Government policy must stabilise to ensure the future of the UK datacentre industry, warned Emma Fryer, associate director of climate change programmes at the technology trade association.
As bosses from the big six energy companies are called before MPs amid consumer outrage over recent price hikes, Labour leader Ed Miliband’s proposals for a freeze in residential energy prices have been gathering significant momentum, according to Fryer.
“However, what’s much more dangerous than price hikes – which have been anticipated by the datacentre industry – is the continuing volatility of UK energy and climate change policy," she said.
“The irony is that much of the uncertainty over energy prices has been created by government taxes and levies. And now, attempts by politicians to put their footprint on energy are causing further uncertainty that’s jeopardising the future of the datacentre industry in the UK by forcing potential investors abroad,” added Fryer.
High energy prices a turn-off for datacentres
Intellect UK’s warning comes after research reports earlier this year found that low and stable electricity prices are likely to make the US a preferred location for datacentre investment, over European countries such as the UK and Germany.

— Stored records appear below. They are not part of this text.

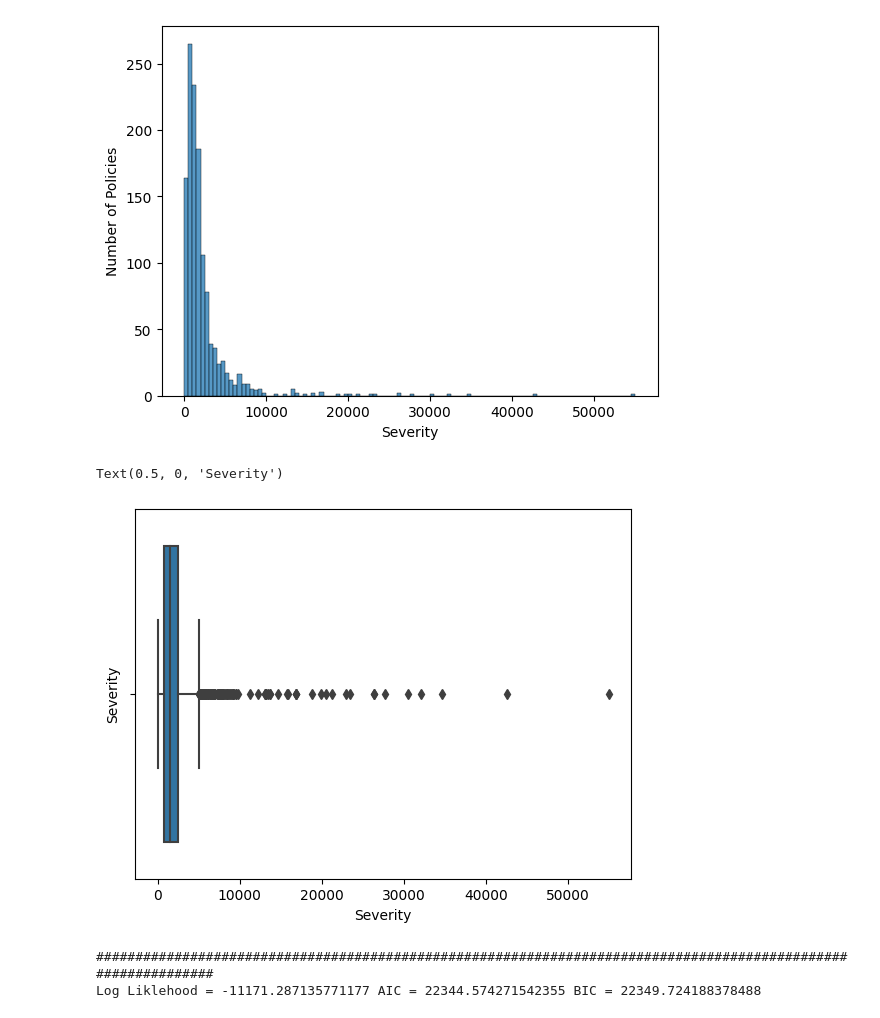
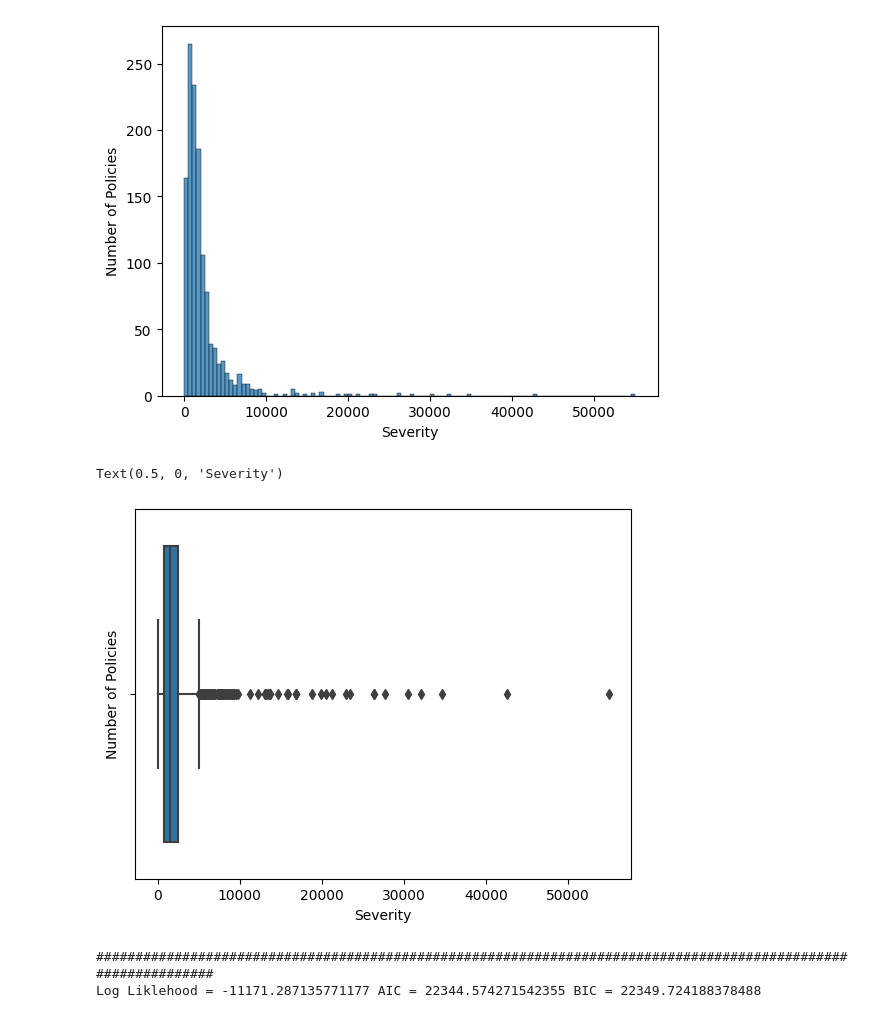
Before and after one commit to vishal-parameswaran/University-of-Chicago, a Jupyter notebook: Linear-Non Linear Models/Assignment 4/Assignment_4.ipynb, the cells around one changed output. Saved outputs shown, nothing was run; the diff lists cells and outputs as text; code cells hidden in the pictures.

```diff
--- a/Linear-Non Linear Models/Assignment 4/Assignment_4.ipynb
+++ b/Linear-Non Linear Models/Assignment 4/Assignment_4.ipynb
@@ -36,7 +36,7 @@ claim_history[["BLUEBOOK", "HOME_VAL", "INCOME"]] = claim_history[["BLUEBOOK", "
 claim_history[target] = np.where(claim_history['CLM_COUNT']>0,(claim_history['CLM_AMT']/claim_history['CLM_COUNT']),np.nan)
 # %%
 train_data = claim_history[claim_history['CLM_COUNT'] != np.nan]
-train_data = train_data[[target] + [exposure] + int_pred]  # Only necessary
+train_data = train_data[[target] + [exposure] + int_pred + ["CLM_COUNT"]]  # Only necessary
 train_data = train_data.dropna().reset_index()  # Remove missing values
 train_data.head()
 # %% [output]
@@ -54,12 +54,12 @@ q1a.set_xlabel("Severity")
 Text(0.5, 0, 'Severity')
 [figure]
 # %%
-q1b = sns.boxplot(data=train_data,x = target, orient="h")
-q1b.set_ylabel("Severity")
+q1b = sns.boxplot(data=train_data,x = target,y='CLM_COUNT', orient="h")
+q1b.set_ylabel("Number of Policies")
 q1b.set_xlabel("Severity")
 # %% [output]
 Text(0.5, 0, 'Severity')
-[figure, old version]
+[figure, new version]
 # %%
 n_sample = train_data.shape[0]
 y_train = train_data[target]
```
Also changed, not shown: parts of 6 cells of this notebook.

The energy bill for a medium-sized 2MW datacentre in the US with a 50% baseload energy consumption could be as much as $500,000 (£335,000) a year less than a comparable facility in the UK, under the current pricing, and about $750,000 less than one in Germany.
The reason for the price stability in the US is its booming shale gas industry, according to the research report by 451 Research.
The price of power can significantly alter the overall lifetime cost of a datacentre. Assuming a 15-year lifespan for a datacentre, a price of $0.067/kWh (£0.045/kWh) contributes about 30% of a facility’s operating expense and usually accounts for 10-15% of the total cost of building and running a datacentre.
“This figure is large enough to sway decisions about where a datacentre should be built,” said Andy Lawrence, research vice-president, datacentre technologies and eco-efficient IT, at 451 Research.
As energy prices rise and datacentre energy efficiency become the top priorities for CIOs, low and stable energy prices and the availability of a mix of energy resources is becoming a prime consideration for datacentre investment.
“Energy policy is too important for the future of the UK’s datacentre industry and for the country’s fragile economy to be politicised in this way. Rather, what’s needed is consistency,” Fryer warned.
Fryer will call for energy policy to be defined by cross-party committees rather than individual governments at the peer-led datacentre industry event DatacenterDynamics Converged in November, with her speech, "The impact of carbon legislation on the UK datacentre market: the politics of power".
In addition to urging the government to stabilise energy pricing policy, datacentre experts will also discuss solutions for the problems of datacentre power and cooling, energy efficiency and IT carbon emissions. Experts will also discuss software-defined datacentres, the effects of cloud computing on datacentres, and the role of infrastructure management tools.